It wasn’t until I met my new partner, also called Mandy, and told her from day one who I was, that this became more and more me until I said look, ‘I’m happier as Maria’. It took my new Mandy about 18 months before she realised it wasn’t just a phase or a midlife crisis. This was integral to being me.
When I came out three years ago, about ten people knew. I came out in a widowed group – and suddenly 400 people knew. I got so much encouragement – I was blown away with it. Since then I’ve only had one negative comment. It’s been liberating for all different kind of reasons.
I’m really positive about myself and about how people have been towards me. I’ve not had a bad feeling. I’ve had such a good, positive outing. I look at myself and I love the person that’s there.
If someone wants to call me Daren, I’m OK with it, but I try to point people towards Maria. I’ve been Maria 24/7 for the past 12 months. I’ve never felt better about myself and it’s been one of those things, along with losing Mandy, that I have really struggled with over the years.
If anything, one of the things about becoming a widow, losing Mandy, is that I can get through anything. Losing her was everything and I still got through it. What I’m doing now is small potatoes compared to that.
How has WAY helped on your journey?
WAY has been a godsend. I got told about WAY by one of my wife’s friends about six months after she died. I went off and looked into it. I spoke to a local volunteer, went on Facebook and started talking to people. I immediately realised that I was with people that just got where I was. And then, as the acting Area Contact said she hadn’t got the time to organise anything, I decided to hold a coffee meeting and realised this is something that needed doing. Within a month of joining I was volunteering to support other members.
It’s been a struggle combining everything – I have had lots of challenges with my children’s schooling. Before it was a tag team with me and my wife but when it was just me, it was touch and go sometimes. But keeping up the contact and messages with fellow WAY members has been really good. It’s such a good support network for all sorts of reasons.
It is so helpful to have people around you saying ‘we know this is difficult but we’re here for you’. To be able to say that and mean it. It is a difficult journey we’re all on and the fact that we have this group of people whose journeys are all different is a great source of comfort.
Tell us about the subgroup for LGBTQ+ members
Having the other subgroups within WAY has been excellent too. Having the other avenues for people to meet each other and talk to each other has been really helpful.
The regional groups are useful for having a local focus when there are events then there are special interests like the LGBTQ+ group, which hopefully will be useful for this community.
The group was set up earlier this year and we’ve got 50 people at the moment. For me it’s been really helpful to hear insights from others in the LGBTQ+ community. I’m new to this game. Being anything other than a white male is new to me. I was the epitome of privilege and to open up and say who I am and what I want to be has made me quite aware of my vulnerability, which I’ve never had to be before.

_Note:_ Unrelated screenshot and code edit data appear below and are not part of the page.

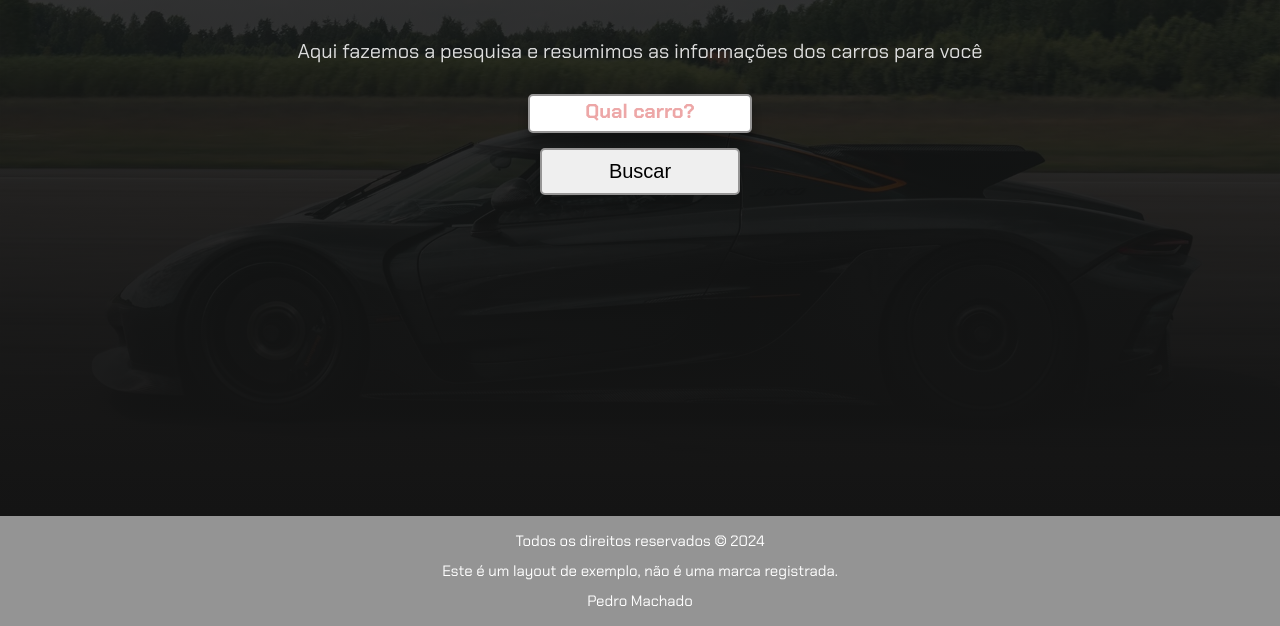
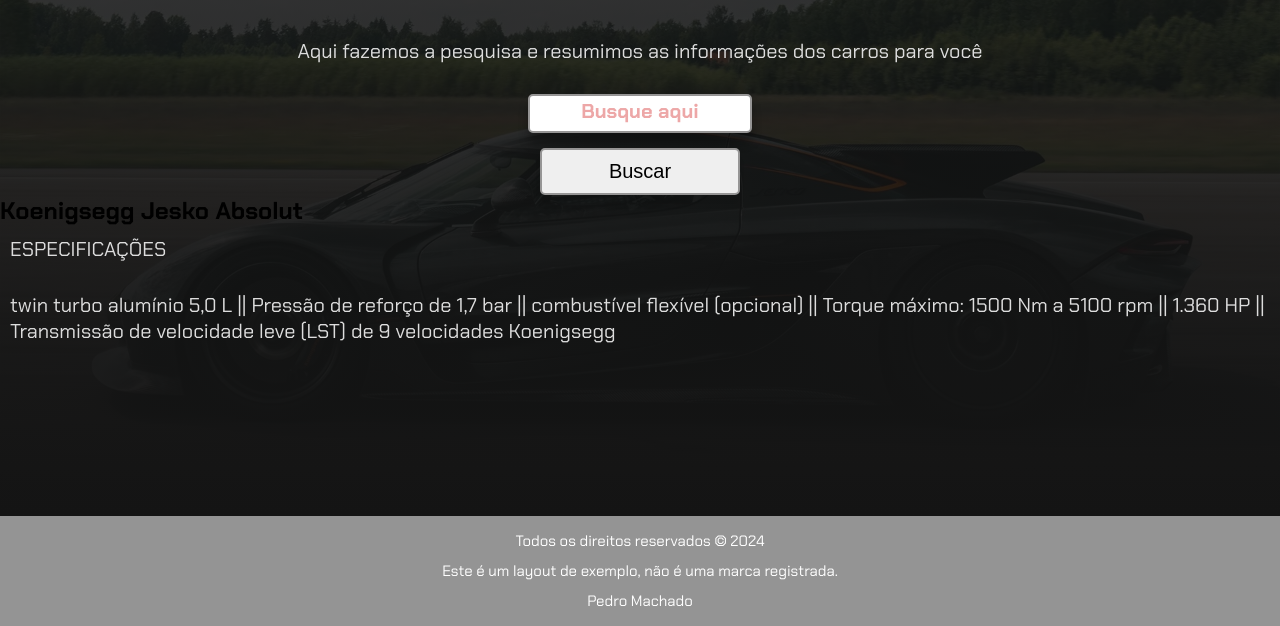
Before and after one commit to pedro-mach/Js-study, a plain HTML site: page index.html in a window 1280 px wide. Shown: the part 304-930 px from the top of the page. Drawn offline with Linux system fonts and the light colour scheme.

Commit message:
Update index.html

```diff
--- a/index.html
+++ b/index.html
@@ -23,8 +23,13 @@
             <p>Aqui fazemos a pesquisa e resumimos as informações dos carros para você</p>
         </section>
         <section id="input">
-            <input type="text" name="pesquisa" id="inp-text" placeholder="Qual carro?">
+            <input type="text" name="pesquisa" id="inp-text" placeholder="Busque aqui">
             <button>Buscar</button>
+        </section>
+        <section id="cars">
+            <h2>Koenigsegg Jesko Absolut</h2>
+            <p>ESPECIFICAÇÕES</p>
+            <p>twin turbo alumínio 5,0 L || Pressão de reforço de 1,7 bar || combustível flexível (opcional) || Torque máximo: 1500 Nm a 5100 rpm || 1.360 HP || Transmissão de velocidade leve (LST) de 9 velocidades Koenigsegg</p>
         </section>
     </main>
     <footer>
```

I’m 50 and the only thing I’ve been vulnerable about is that I haven’t had much hair! Going down this road of transitioning to Maria has been quite an experience. I’m still struggling to accept that I’m there. But I’ve never been happier.”